DATASET CONTENT
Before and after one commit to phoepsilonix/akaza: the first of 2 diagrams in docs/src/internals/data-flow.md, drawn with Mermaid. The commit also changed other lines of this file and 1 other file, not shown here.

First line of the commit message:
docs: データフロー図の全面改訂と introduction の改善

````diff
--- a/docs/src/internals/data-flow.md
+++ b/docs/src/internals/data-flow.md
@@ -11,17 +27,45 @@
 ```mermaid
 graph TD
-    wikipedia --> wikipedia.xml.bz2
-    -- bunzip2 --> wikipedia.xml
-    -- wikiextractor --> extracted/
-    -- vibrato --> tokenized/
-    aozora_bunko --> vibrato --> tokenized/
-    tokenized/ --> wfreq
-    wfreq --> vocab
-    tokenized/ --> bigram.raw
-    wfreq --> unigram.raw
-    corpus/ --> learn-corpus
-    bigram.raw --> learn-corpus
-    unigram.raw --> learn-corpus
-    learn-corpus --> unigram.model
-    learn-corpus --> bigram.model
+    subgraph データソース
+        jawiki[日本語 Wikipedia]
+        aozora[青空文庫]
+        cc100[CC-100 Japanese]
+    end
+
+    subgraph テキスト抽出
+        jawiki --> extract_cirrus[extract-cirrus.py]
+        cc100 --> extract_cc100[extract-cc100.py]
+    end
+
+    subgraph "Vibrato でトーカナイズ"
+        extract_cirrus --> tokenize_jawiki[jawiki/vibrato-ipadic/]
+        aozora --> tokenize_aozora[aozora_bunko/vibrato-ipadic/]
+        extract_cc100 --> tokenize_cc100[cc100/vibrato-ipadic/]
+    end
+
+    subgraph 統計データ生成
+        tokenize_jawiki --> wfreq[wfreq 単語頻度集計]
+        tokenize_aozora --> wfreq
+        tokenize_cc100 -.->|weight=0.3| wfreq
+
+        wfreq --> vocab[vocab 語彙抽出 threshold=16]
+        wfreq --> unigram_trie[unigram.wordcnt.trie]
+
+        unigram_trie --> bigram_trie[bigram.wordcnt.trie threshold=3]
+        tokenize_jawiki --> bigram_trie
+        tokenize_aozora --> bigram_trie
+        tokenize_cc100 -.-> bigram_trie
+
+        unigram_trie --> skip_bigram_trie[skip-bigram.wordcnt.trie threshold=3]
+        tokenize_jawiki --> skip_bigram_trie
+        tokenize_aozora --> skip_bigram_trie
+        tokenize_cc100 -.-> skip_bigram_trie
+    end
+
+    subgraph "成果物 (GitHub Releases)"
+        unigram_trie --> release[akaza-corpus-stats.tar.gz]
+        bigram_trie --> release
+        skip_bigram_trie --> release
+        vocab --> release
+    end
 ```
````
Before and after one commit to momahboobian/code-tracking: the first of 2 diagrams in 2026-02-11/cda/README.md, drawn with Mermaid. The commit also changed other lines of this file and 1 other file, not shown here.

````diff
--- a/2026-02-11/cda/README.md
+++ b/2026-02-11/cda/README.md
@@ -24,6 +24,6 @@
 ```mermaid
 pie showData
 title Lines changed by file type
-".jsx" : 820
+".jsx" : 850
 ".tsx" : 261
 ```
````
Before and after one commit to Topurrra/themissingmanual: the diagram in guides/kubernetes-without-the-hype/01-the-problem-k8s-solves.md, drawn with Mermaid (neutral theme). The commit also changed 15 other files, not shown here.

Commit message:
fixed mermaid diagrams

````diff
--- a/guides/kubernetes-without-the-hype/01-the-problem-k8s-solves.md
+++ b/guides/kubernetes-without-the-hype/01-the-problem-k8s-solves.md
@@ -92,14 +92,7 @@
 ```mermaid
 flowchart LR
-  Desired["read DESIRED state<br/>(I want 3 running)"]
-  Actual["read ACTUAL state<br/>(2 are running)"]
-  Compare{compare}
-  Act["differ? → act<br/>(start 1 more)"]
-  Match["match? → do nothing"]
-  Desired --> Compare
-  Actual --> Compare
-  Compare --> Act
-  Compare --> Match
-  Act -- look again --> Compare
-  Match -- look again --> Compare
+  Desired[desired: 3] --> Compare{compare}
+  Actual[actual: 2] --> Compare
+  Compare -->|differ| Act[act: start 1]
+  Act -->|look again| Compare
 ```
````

TASK ITEM
Take the word "corpus" and find each line of the material that contains it. Copy those lines.

SOLUTION TO THE EXERCISE
-    corpus/ --> learn-corpus
-    bigram.raw --> learn-corpus
-    unigram.raw --> learn-corpus
-    learn-corpus --> unigram.model
-    learn-corpus --> bigram.model
+        unigram_trie --> release[akaza-corpus-stats.tar.gz]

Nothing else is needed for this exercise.